But the search had taxed her starved body. Hana laid her head on the stars that had dripped to shore. She could smell heather and brine. Inside the boy’s chest her heart started to slow.
His rabbit stamped his sandy feet. “Please,” his thumps said to Sea, “not him too.”
Moana felt sorry for the orphan girl and the boy with the rabbit. She spoke to her brother, Sky and to the three sisters of earth and fire.
Hana closed her eyes. The earth swallowed her body. Her water was claimed by Sea. The life that sparked at Hana’s birth hitched a lift to the sky with her last breath and banked into Puiha’s fire.
The heart thudded back in the boy’s chest. He sat up. The iron bands had loosened but he couldn’t see Hana or his rabbit. He looked for a hint of her brown skin and hair, hoped for a glimpse of those grey eyes. Then he started to cry. He was only a small boy after all and he’d just lost his heart and his hare.
“Don’t cry,” said Hana. He could hear her voice in the surge of the waves.

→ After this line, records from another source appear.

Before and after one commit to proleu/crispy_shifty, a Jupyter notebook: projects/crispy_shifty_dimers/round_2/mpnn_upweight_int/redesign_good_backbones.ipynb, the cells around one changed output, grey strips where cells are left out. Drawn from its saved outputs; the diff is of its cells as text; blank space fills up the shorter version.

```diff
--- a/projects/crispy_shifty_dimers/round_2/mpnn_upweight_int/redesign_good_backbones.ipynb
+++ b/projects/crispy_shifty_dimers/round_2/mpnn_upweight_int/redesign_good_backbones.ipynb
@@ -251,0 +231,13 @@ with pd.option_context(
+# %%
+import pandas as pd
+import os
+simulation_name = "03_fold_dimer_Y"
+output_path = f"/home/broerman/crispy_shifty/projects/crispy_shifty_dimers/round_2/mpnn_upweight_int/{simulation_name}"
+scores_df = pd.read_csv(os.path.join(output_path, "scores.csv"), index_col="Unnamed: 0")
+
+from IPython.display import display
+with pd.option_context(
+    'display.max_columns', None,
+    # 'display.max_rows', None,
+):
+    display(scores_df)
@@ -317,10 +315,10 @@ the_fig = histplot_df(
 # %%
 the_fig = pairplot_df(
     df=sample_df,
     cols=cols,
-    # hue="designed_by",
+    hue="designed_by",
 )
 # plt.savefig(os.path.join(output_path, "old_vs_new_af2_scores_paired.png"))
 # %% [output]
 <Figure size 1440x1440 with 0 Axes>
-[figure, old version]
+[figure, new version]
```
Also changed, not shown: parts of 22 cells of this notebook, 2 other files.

“Close your eyes”. The warm sand enfolded him like a caress. He could smell her breath on the breeze.
“I’ll always be here,” she said. “Always”.
The sun set, tempering the boy’s red curls. He lay on his back to wait for his rabbit. He didn’t have to wait long. As the velvet black fur of the night woke to go hunting the boy saw him, twinkling high in the sky.
“I hope you don’t mind,” the boy heard Hana say. “I had to have him. He matches my eyes.”
© Pauline English